--She commits to whatever it is she wants to do 200%. If she is planning to play in the dog's water bowl, dangit, she does not care that you're yelling "no" and running at her. She WILL put her hands in that bowl.

--She dosen't play "with" other kids. But she will play with the dog. Go figure.

--When she wants to put something in her mouth and she knows she is not supposed to she shimmies her legs and turns her back to you to try and sneak a taste. Seriously?

Gabs, we adore you. You are so fun and so naughty and you definitely keep us on our toes. You are adorable--and you know it. We are so blessed and privileged to be your parents. Please, heed our spankins, never bring home a boyfriend, join a convent, and never call us from jail. ok?

Wednesday, September 5, 2012

The Empty Room Down the Hall

Due to the fact that she still isn't sleeping through the night, a couple of times a night Kelly and I go into Gabby's room to change her and most of the time feed her a bottle. While I sit holding my crabby, hungry little girl in the glider, I have a lot of time to think, pray, or sometimes fall asleep while I wait for her to polish of her bottle. Most nights I sit and stare across the hall into the newly empty bedroom...Olivia's room.

The bright security light outside the window illuminates everything in the room...

  • The chair that we bought a few months back so we could comfortable rock her or so the home health nurses had a comfortable place to sit as they sat night after night watching her so we could sleep. 
  • There is also Olivia's "big girl bed" which she got for Christmas, complete with cute bedding meticulously picked out and coordinated by my wife. 
  • There is a dresser purchased by Kelly because Olivia had to have a cute dresser to go in her little girls room. This dresser started a small tiff 3 years ago when we bought this house and were in the middle of renovations and I thought my wife had paid a but much on a First Friday shopping excursion...but what do I know, fashion over function right, Kel? 
  • There are letters made by her G-Ma and Aunt Mal that hang there to let you know just whose room it was...WAS what a sad word. 

Every night I walk past this room on the way to my bedroom after feeding Gabby, trying to imagine that Livi is in there...probably not sleeping and playing with her Christmas lights, with the night nurse watching her so we could sleep and with the familiar hum (that was more lawnmower-esque than a simple hum) of medical machinery in the background. Every night I realize once again that it is empty and that the little girl who once lived there isn't there.
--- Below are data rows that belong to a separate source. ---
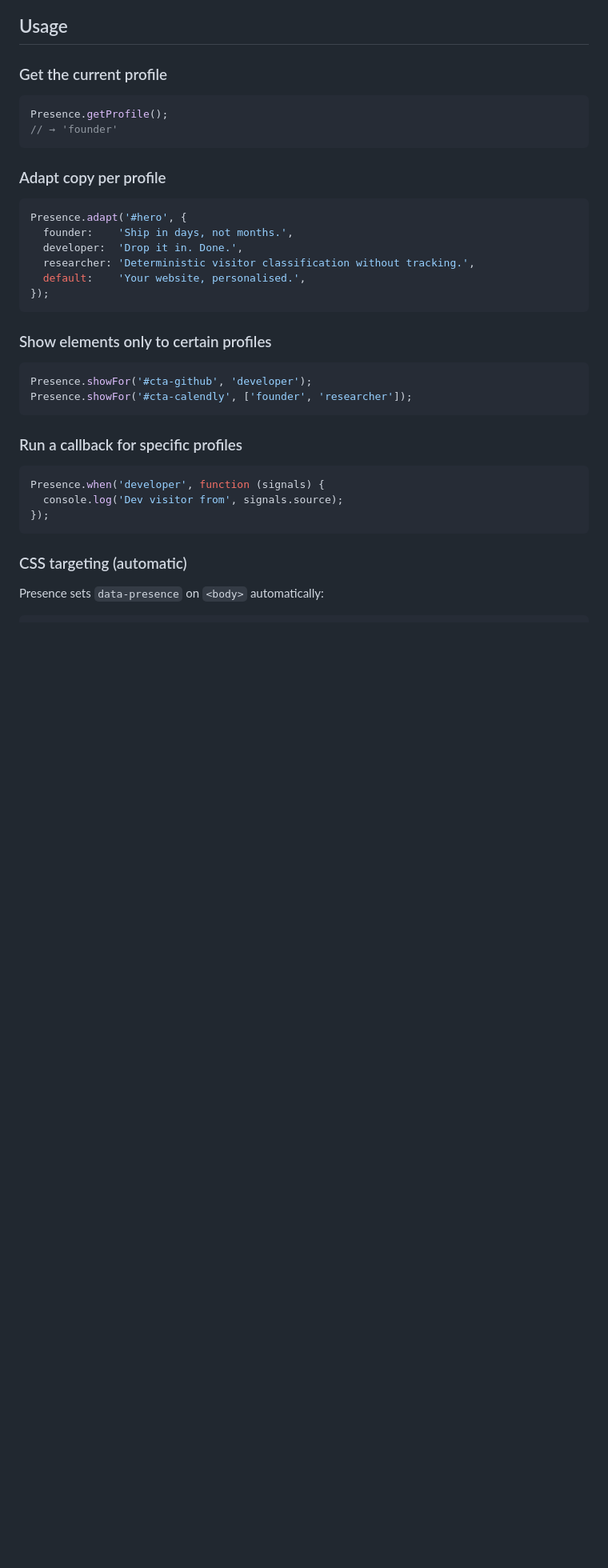
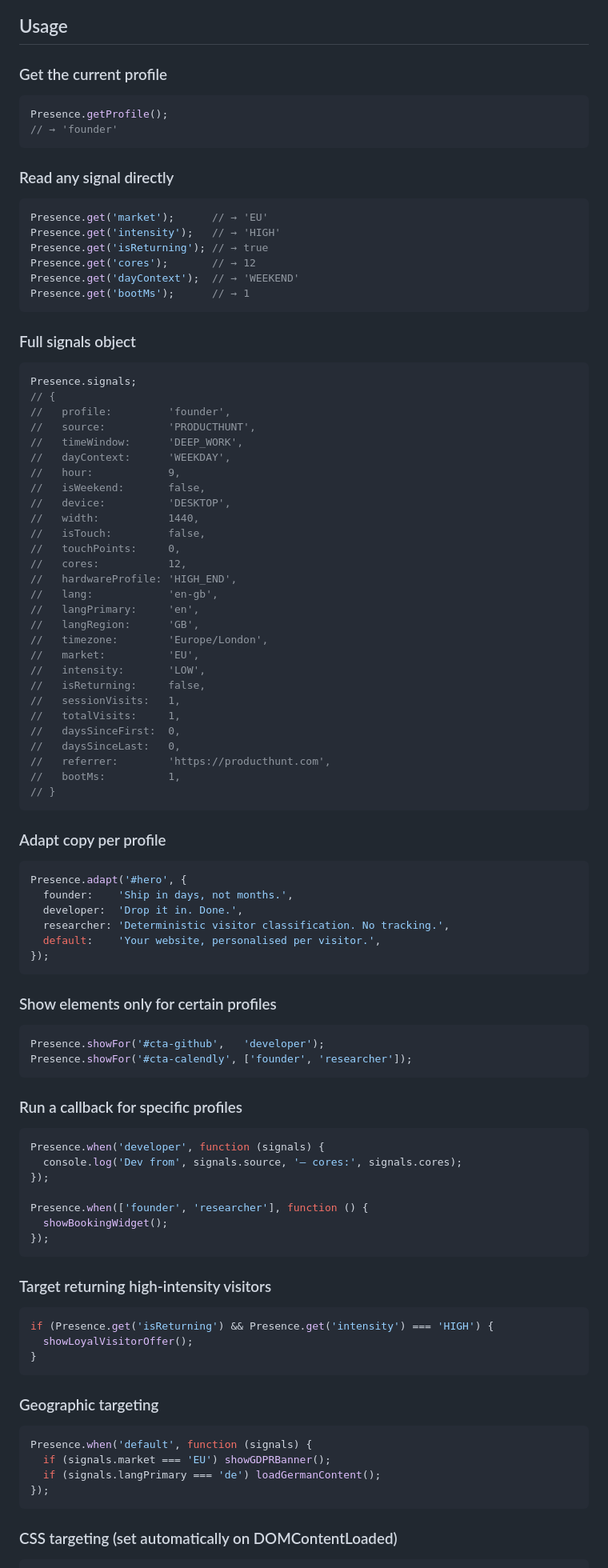
Before and after one commit to tkrojzl-cyber/presence, a Markdown page: README.md, the part around one of its changes. Shown at 80% size. Drawn GitHub-style; blank space fills up the shorter version.

````diff
--- a/README.md
+++ b/README.md
@@ -60,21 +66,65 @@ Presence.getProfile();
 // → 'founder'
 ```
 
+### Read any signal directly
+
+```js
+Presence.get('market');      // → 'EU'
+Presence.get('intensity');   // → 'HIGH'
+Presence.get('isReturning'); // → true
+Presence.get('cores');       // → 12
+Presence.get('dayContext');  // → 'WEEKEND'
+Presence.get('bootMs');      // → 1
+```
+
+### Full signals object
+
+```js
+Presence.signals;
+// {
+//   profile:         'founder',
+//   source:          'PRODUCTHUNT',
+//   timeWindow:      'DEEP_WORK',
+//   dayContext:      'WEEKDAY',
+//   hour:            9,
+//   isWeekend:       false,
+//   device:          'DESKTOP',
+//   width:           1440,
+//   isTouch:         false,
+//   touchPoints:     0,
+//   cores:           12,
+//   hardwareProfile: 'HIGH_END',
+//   lang:            'en-gb',
+//   langPrimary:     'en',
+//   langRegion:      'GB',
+//   timezone:        'Europe/London',
+//   market:          'EU',
+//   intensity:       'LOW',
+//   isReturning:     false,
+//   sessionVisits:   1,
+//   totalVisits:     1,
+//   daysSinceFirst:  0,
+//   daysSinceLast:   0,
+//   referrer:        'https://producthunt.com',
+//   bootMs:          1,
+// }
+```
+
 ### Adapt copy per profile
 
 ```js
 Presence.adapt('#hero', {
   founder:    'Ship in days, not months.',
   developer:  'Drop it in. Done.',
-  researcher: 'Deterministic visitor classification without tracking.',
-  default:    'Your website, personalised.',
+  researcher: 'Deterministic visitor classification. No tracking.',
+  default:    'Your website, personalised per visitor.',
 });
 ```
 
-### Show elements only to certain profiles
+### Show elements only for certain profiles
 
 ```js
-Presence.showFor('#cta-github', 'developer');
+Presence.showFor('#cta-github',   'developer');
 Presence.showFor('#cta-calendly', ['founder', 'researcher']);
 ```
 
@@ -82,12 +132,31 @@ Presence.showFor('#cta-calendly', ['founder', 'researcher']);
 
 ```js
 Presence.when('developer', function (signals) {
-  console.log('Dev visitor from', signals.source);
+  console.log('Dev from', signals.source, '— cores:', signals.cores);
+});
+
+Presence.when(['founder', 'researcher'], function () {
+  showBookingWidget();
 });
 ```
 
-### CSS targeting (automatic)
+### Target returning high-intensity visitors
 
-Presence sets `data-presence` on `<body>` automatically:
+```js
+if (Presence.get('isReturning') && Presence.get('intensity') === 'HIGH') {
+  showLoyalVisitorOffer();
+}
+```
+
+### Geographic targeting
+
+```js
+Presence.when('default', function (signals) {
+  if (signals.market === 'EU') showGDPRBanner();
+  if (signals.langPrimary === 'de') loadGermanContent();
+});
+```
+
+### CSS targeting (set automatically on DOMContentLoaded)
 
 ```html
````
Also changed, not shown: other parts of README.md (+116 -45 lines).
I've learned that empty rooms and empty beds in and of themselves don't mean anything by themselves. I mean, I never lament the fact that our guest room is empty (In fact, if it wasn't empty, where would we put laundry when we don't want to put it away?).

Empty rooms only feel empty because someone once called them home. Empty rooms matter because of the people that give them meaning.

Empty rooms matter because there was once someone you loved who you would find playing in her bed in the middle of the night. Empty rooms matter because of the countless times I read "Goodnight Moon" before bed time, sang "Great is Thy Faithfulness" because it was the only song that would calm her down,  or simply prayed and cried while I waited for my little girl to fall asleep.

I'm sure that as long as we live in this house, I will stop by that room every time I pass by it and miss the little girl who - despite the brightness of the security light - lit up that room.

Some nights I smile when I remember her. Tonight I cried.

I hate grief and its cycles - they are unpredictable. But most of all, I hate grief because it means the room down the hall is empty.